Transfer of health visitor commissioning to Local Authorities: at the time of preparing this report, the Baseline Agreement Exercise has been issued to support the issuing of allocations to Local Authorities in February 2015 and the draft regulations to mandate key checks have been published. |
|Baseline ||£242.05m |
|Forecast ||£242.05m |
|Variance ||0.00% |
|Variance text: ||Budget variance less than 5% |
|Whole Life Cost ||£653.15m |
|WLCost text: ||The costs of the programme are associated with:
The incremental and cumulative costs of employing additional health visitors in each year of the programme until April 2015 in line with the trajectory.
Annual MPET (Multi-Professional Education and Training) allocations for the service to cover costs of health visitor expansion, including covering salary and training costs and expected costs of training nurses to replace those moving onto the health visitor programme.
Specific recruitment, retention and training initiatives in addition to MPET-funded activity to support workforce expansion and service transformation.
Delivering the marketing strategy.
The total budgeted whole life costs have remained stable and are thought to be accurate at this point. It should be noted that the total budgeted whole life cost stated in the previous Transparency Report did not include the cumulative costs of expanding the health visitor workforce and was therefore lower than the costs stated in this report. This solely represents a change in the way costs are reported (to increase transparency) and not a change in the costs themselves. |

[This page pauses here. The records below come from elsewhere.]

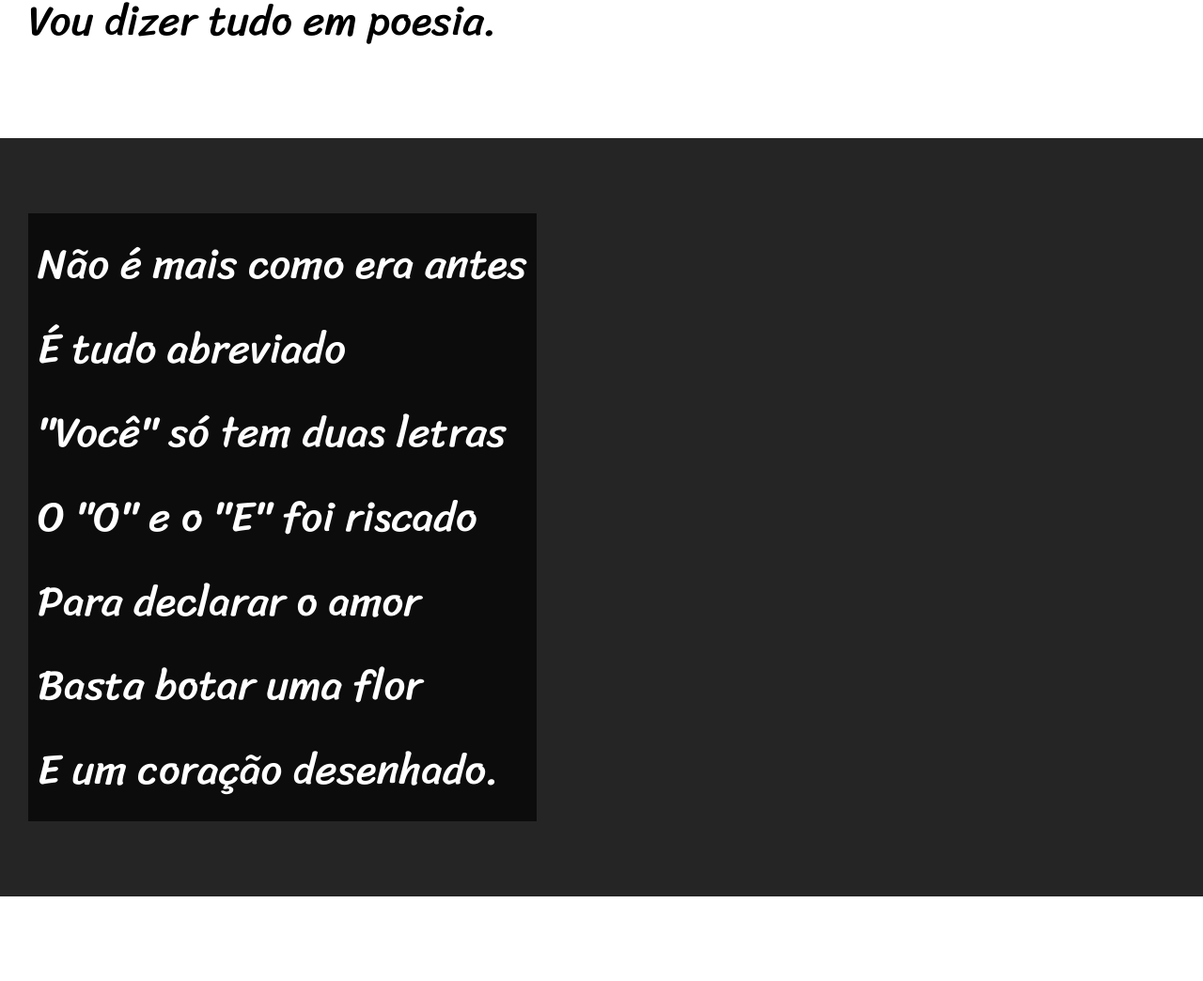
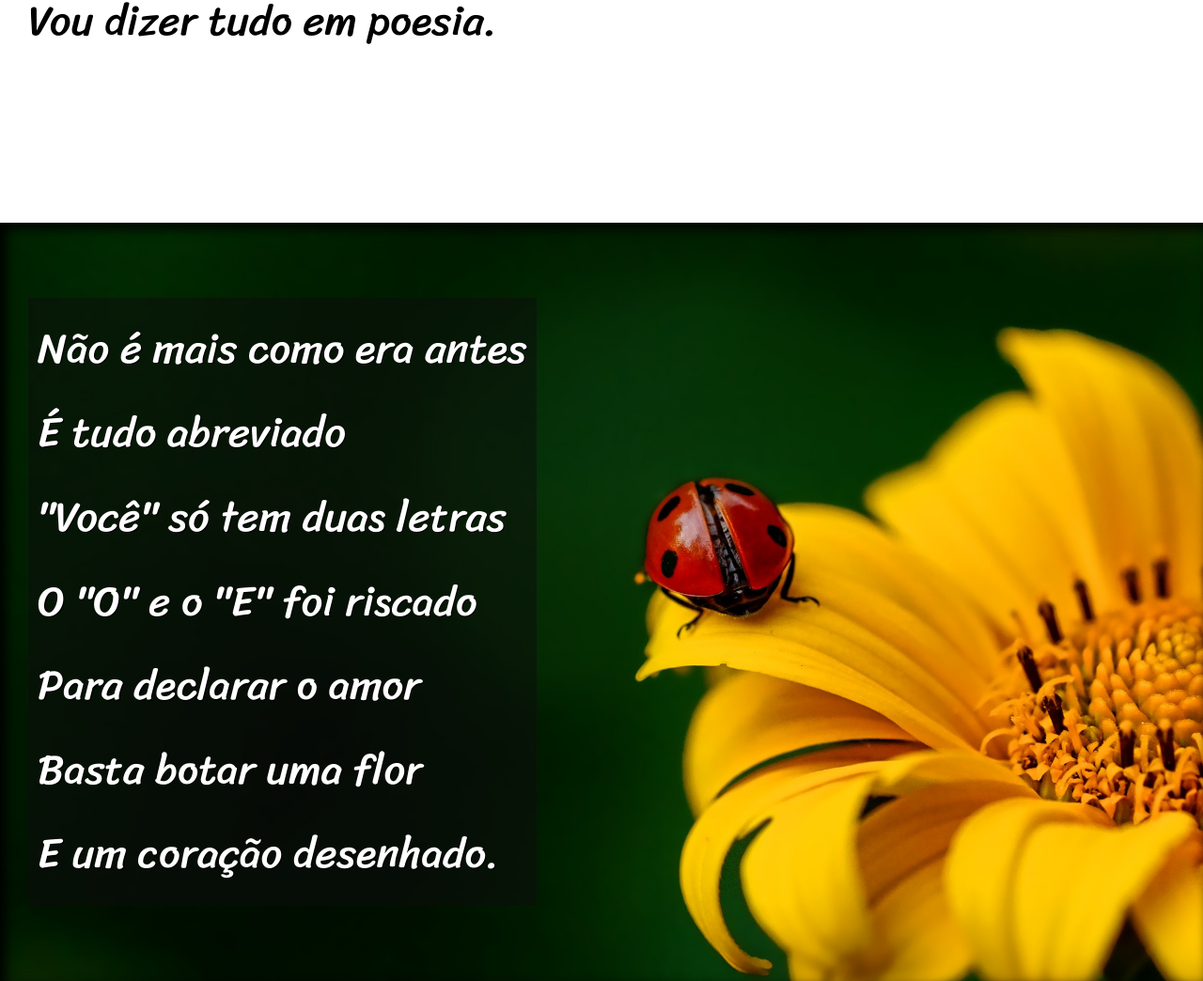
Before and after one commit to cordeirocode/projeto-cordel, a plain HTML site: page index.html in a window 1280 px wide. Shown: the part 900-1944 px from the top of the page at 94% size. Drawn offline with Linux system fonts and the light colour scheme.

Commit message:
Projeto Cordel finalizado

```diff
--- a/estilo/style.css
+++ b/estilo/style.css
@@ -55,6 +55,12 @@ section {
     line-height: 2em;
     font-family: var(--font03);
     font-size: 3.5vw;
+    background-size: cover;
+    background-attachment: fixed;
+}
+
+section > p {
+    padding-bottom: 2em;
 }
 
 section.normal {
@@ -65,13 +71,26 @@ section.normal {
 section.imagem {
     background-color: rgb(37, 37, 37);
     color: white;
+    box-shadow: inset 6px 6px 13px 0px black;
 }
 
 section.imagem > p {
     display: inline-block;
     padding: 10px;
-    background-color: rgb(12, 12, 12);
+    background-color: rgba(12, 12, 12, 0.5);
+    text-shadow: 1px 1px 0px black;
 
+}
+
+section#img01 {
+    background-image: url("../imagens/background001.jpg");
+    background-position: right center;
+
+}
+
+section#img02 {
+    background-image: url("../imagens/background002.jpg");
+    background-position: right center;
 }
 
 footer {
@@ -79,4 +98,5 @@ footer {
     color: white;
     text-align: center;
     padding: 7px;
+    font-size: 0.7em;
 }
--- a/index.html
+++ b/index.html
@@ -29,7 +29,7 @@
         </p>
     </section>
 
-    <section class="imagem">
+    <section class="imagem" id="img01">
         <p>
             Não é mais como era antes <br>
             É tudo abreviado <br>
@@ -63,7 +63,7 @@
         </p>
     </section>
 
-    <section class="imagem">
+    <section class="imagem" id="img02">
         <p>
             Tenho saudade das cartas <br>
             Escritas com a própria mão <br>
```
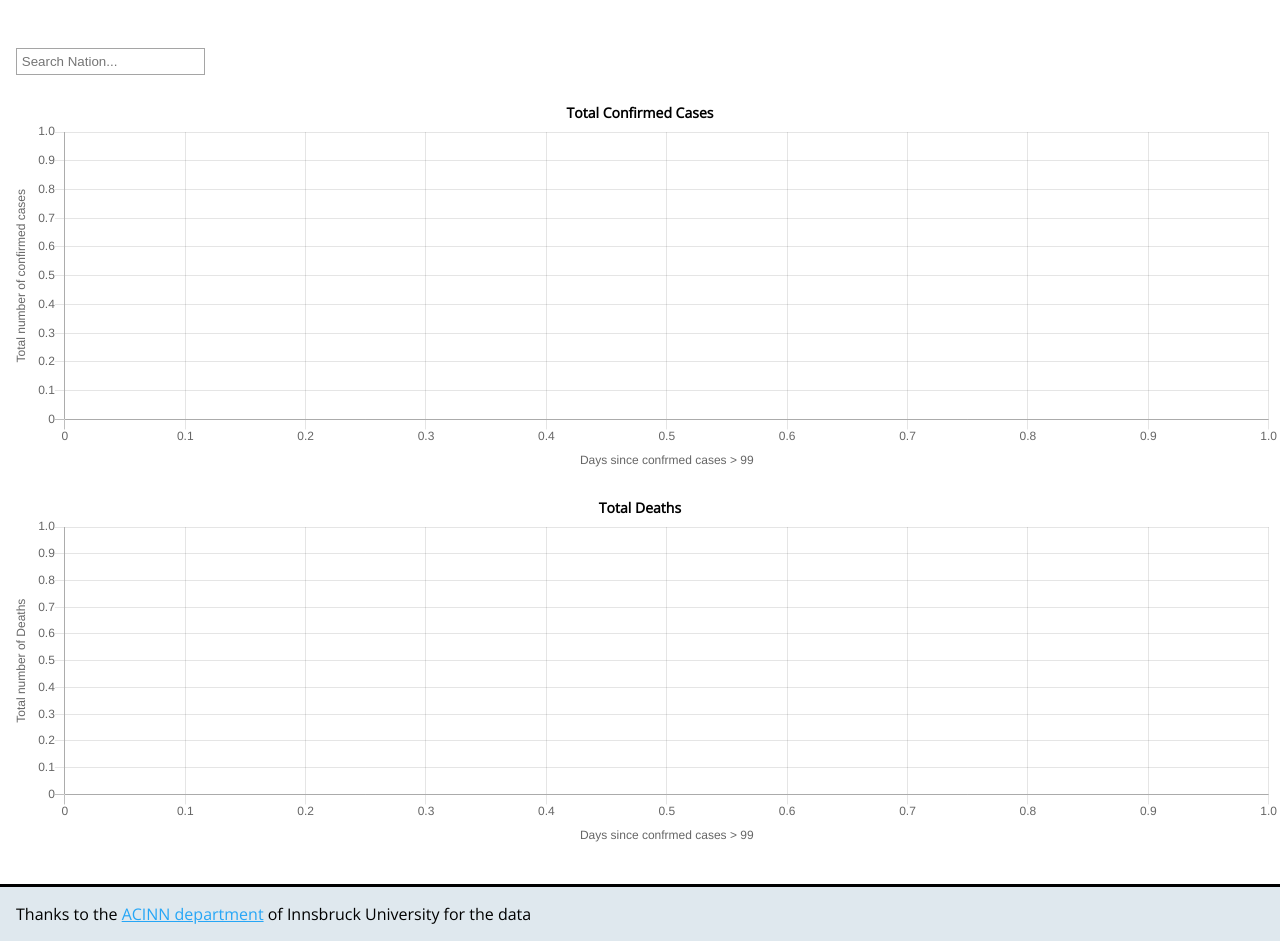
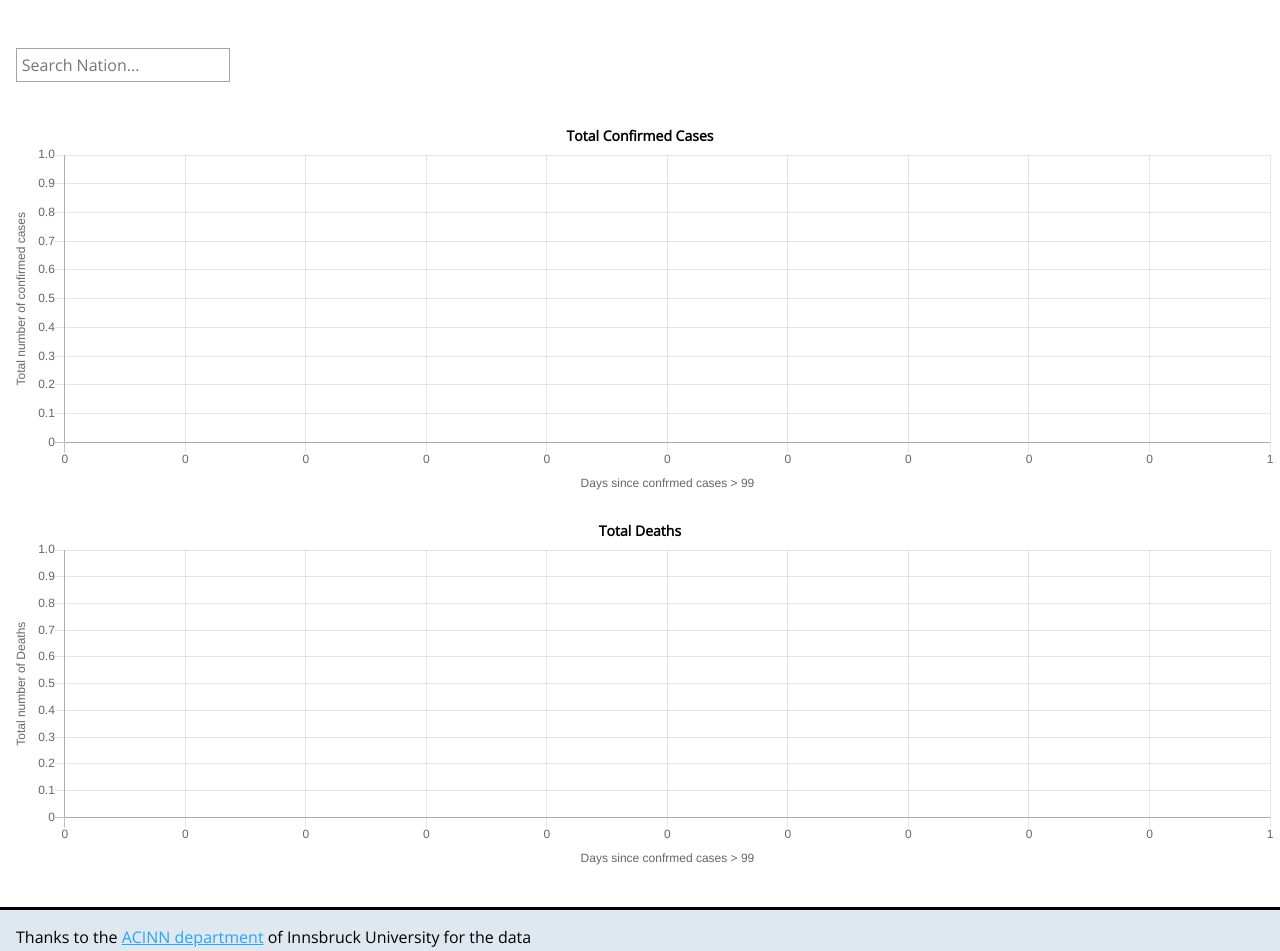
Before and after one commit to MatCast/covid-interactive, a plain HTML site: page index.html in a window 1280 px wide. Drawn offline with nearby package versions, Linux system fonts and the light colour scheme.

Commit message:
Improved styles and colors

```diff
--- a/app.js
+++ b/app.js
@@ -5,66 +5,12 @@ const colors = [
   'rgb(1, 103, 103)',
   'rgb(226, 113, 141)',
   'rgb(67, 160, 195)',
-]
-const dataMap = {
-    'rr': {
-      'label': 'Precipitation',
-      'color': 'rgb(67, 160, 195)',
-      'fill': true,
-      'yAxisID': 'Precipitation',
-      'showLine': true,
-      'pointRadius': 0,
-    },
-    'tl': {
-      'label': 'Temperature',
-      'color': 'rgb(255, 69, 0)',
-      'fill': false,
-      'yAxisID': 'Temperature',
-      'showLine': true,
-      'pointRadius': 0,
-    },
-    'tp': {
-      'label': 'Dewpoint',
-      'color': 'rgb(1, 103, 103)',
-      'fill': false,
-      'yAxisID': 'Temperature',
-      'showLine': true,
-      'pointRadius': 0,
-    },
-    'p': {
-      'label': 'Pressure',
-      'color': 'rgb(71, 14, 143)',
-      'fill': false,
-      'yAxisID': 'Pressure',
-      'showLine': true,
-      'pointRadius': 0,
-    },
-    'so': {
-      'label': 'Sunshine',
-      'color': 'rgb(255, 215, 0)',
-      'fill': true,
-      'yAxisID': 'Sunshine',
-      'showLine': true,
-      'pointRadius': 0,
-    },
-    'ff': {
-      'label': 'Windspeed',
-      'color': 'rgb(14, 143, 71)',
-      'fill': false,
-      'yAxisID': 'Windspeed',
-      'showLine': true,
-      'pointRadius': 0,
-    },
-    'dd': {
-      'label': 'Winddirection',
-      'color': 'rgba(48, 48, 48, 0.8)',
-      'fill': false,
-      'yAxisID': 'Winddirection',
-      'showLine': false,
-      'pointRadius': 2,
-    }
-  };
-
+  'rgb(178, 34, 34)',
+  'rgb(255, 20, 147)',
+  'rgb(50, 205, 50)',
+  'rgb(0, 0, 139)',
+  'rgb(210, 105, 30)'
+];
 const confirmedURL = 'confirmed.json';
 const deathsURL = 'deaths.json';
 //  temperature chart
@@ -106,8 +52,13 @@ const dataMap = {
         },
         type: 'linear',
         position: 'left',
+      ticks: {
+        // Include a dollar sign in the ticks
+        callback: function(value, index, values) {
+            return parseInt(value);
         },
-      ],
+      },
+    }],
       yAxes: [{
           scaleLabel: {
             display: true,
@@ -162,8 +113,13 @@ const dataMap = {
         },
         type: 'linear',
         position: 'left',
+      ticks: {
+        // Include a dollar sign in the ticks
+        callback: function(value, index, values) {
+            return parseInt(value);
         },
-      ],
+      },
+    }],
       yAxes: [{
           scaleLabel: {
             display: true,
--- a/index.html
+++ b/index.html
@@ -19,9 +19,11 @@
       <h1 class="station-time"></h1>
       <div class="inputs-wrapper" id="inputs-section">
         <input type="text" id="search-nation", placeholder="Search Nation...">
-        <span class="close hidden" id="close-inputs"></span>
-        <div id="active-nations"></div>
-        <div id="nations-to-add" class="hidden">
+        <span class="closebtn search hidden" id="close-inputs">X</span>
+        <!-- <span class="close hidden" id="close-inputs"></span> -->
+        <div id="active-nations" class="nations-list"></div>
+        <div id="nations-to-add" class="nations-list hidden">
+          <h4 class="instructions">Flag a Nation to add it to the chart, click <span class="closebtn title">X</span> to remove it</h4>
           <ul id="nations-list" class="nations-list"></ul>
         </div>
 
--- a/style.css
+++ b/style.css
@@ -84,19 +84,27 @@
   margin-right: 3px;
 }
 
+.nations-list{
+  margin: 1rem 1rem 0.5rem 0;
+}
+
 #search-nation {
   border: 1px solid rgb(165, 165, 165);
   padding: 0.3rem;
-  margin-bottom: 0.8rem;;
+  margin-bottom: 0.8rem;
+  font-size: 1rem;
+  font-family: inherit;
+  max-width: 75%;
 }
 
 #nations-list {
   font-size: 0.8rem;
+  width: 360px;
   max-width: 100%;
   max-height: 100px; /*your fixed height*/
-  -webkit-column-count: 3;
-      -moz-column-count: 3;
-          column-count: 3; /*3 in those rules is just placeholder -- can be anything*/
+  -webkit-column-count: 2;
+      -moz-column-count: 2;
+          column-count: 2; /*3 in those rules is just placeholder -- can be anything*/
   overflow: hidden;
   list-style-type: none;
 }
@@ -165,6 +173,29 @@
   color: #e5e5e5;
 }
 
+.closebtn.title {
+  float: none;
+  margin: 0;
+}
+
+.closebtn.search {
+  float: none;
+  margin: 0;
+  font-size: 1rem;
+  /* line-height: 1.2rem; */
+  padding: 0.3rem 0.7rem;
+  border-radius: 1rem;
+  background-color: #754AAB;
+}
+
+.closebtn.search:hover {
+  background-color: #470E8F;
+  color: #e5e5e5;
+}
+
+.instructions {
+  margin-bottom: 0.5rem;
+}
 
   #page-wrapper {
     /* -moz-animation: colorchange 30s ease infinite;
```
Lines whose indentation alone changed are shown as unchanged.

|Notes1: || DOH NON CAPITAL |
|Notes2: || |
|Sourcefile ||IPA_2015.csv |
Acknowledgement: GMPP data has been re-used under the Open Government Licence.